DIRECTIONS →
Below are some records; find each line that carries the word "small" and copy it.

LISTED ENTRIES below:

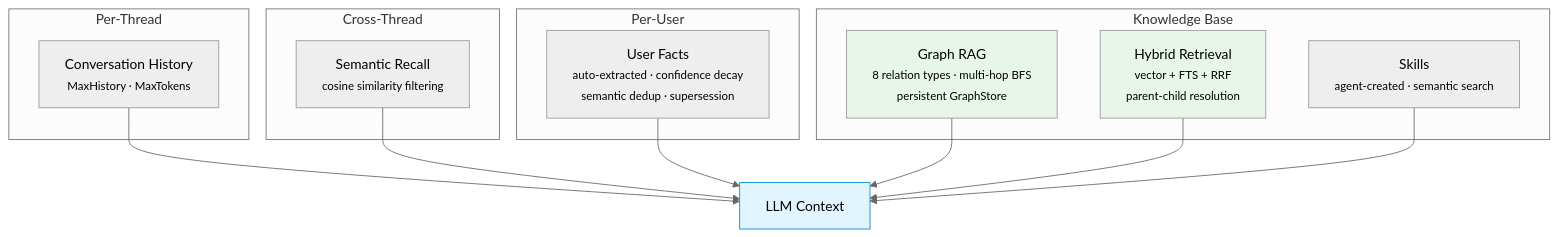
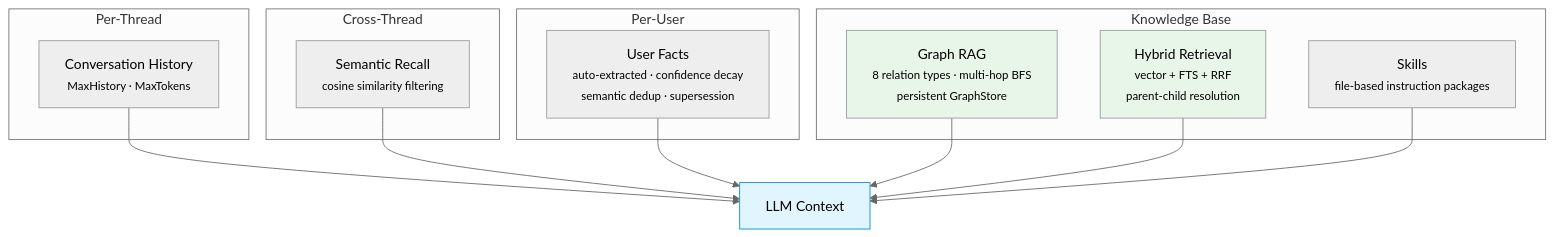
Before and after one commit to nevindra/oasis: the fifth of 9 diagrams in docs/index.md, drawn with Mermaid (neutral theme). The commit also changed other lines of this file and 15 other files, not shown here.

````diff
--- a/docs/index.md
+++ b/docs/index.md
@@ -212,31 +212,31 @@
 ```mermaid
 graph TB
     subgraph "Per-Thread"
         HIST["Conversation History<br/><small>MaxHistory · MaxTokens</small>"]
     end
 
     subgraph "Cross-Thread"
         SEM["Semantic Recall<br/><small>cosine similarity filtering</small>"]
     end
 
     subgraph "Per-User"
         FACTS["User Facts<br/><small>auto-extracted · confidence decay<br/>semantic dedup · supersession</small>"]
     end
 
     subgraph "Knowledge Base"
         GRAPHRAG["Graph RAG<br/><small>8 relation types · multi-hop BFS<br/>persistent GraphStore</small>"]
         HYBRIDRET["Hybrid Retrieval<br/><small>vector + FTS + RRF<br/>parent-child resolution</small>"]
-        SKILLS["Skills<br/><small>agent-created · semantic search</small>"]
+        SKILLS["Skills<br/><small>file-based instruction packages</small>"]
     end
 
     HIST --> LLM["LLM Context"]
     SEM --> LLM
     FACTS --> LLM
     GRAPHRAG --> LLM
     HYBRIDRET --> LLM
     SKILLS --> LLM
 
     style LLM fill:#e1f5fe,stroke:#0288d1
     style GRAPHRAG fill:#e8f5e9
     style HYBRIDRET fill:#e8f5e9
 ```
````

End of LISTED ENTRIES.

EXERCISE RESULT →
         HIST["Conversation History<br/><small>MaxHistory · MaxTokens</small>"]
         SEM["Semantic Recall<br/><small>cosine similarity filtering</small>"]
         FACTS["User Facts<br/><small>auto-extracted · confidence decay<br/>semantic dedup · supersession</small>"]
         GRAPHRAG["Graph RAG<br/><small>8 relation types · multi-hop BFS<br/>persistent GraphStore</small>"]
         HYBRIDRET["Hybrid Retrieval<br/><small>vector + FTS + RRF<br/>parent-child resolution</small>"]
-        SKILLS["Skills<br/><small>agent-created · semantic search</small>"]
+        SKILLS["Skills<br/><small>file-based instruction packages</small>"]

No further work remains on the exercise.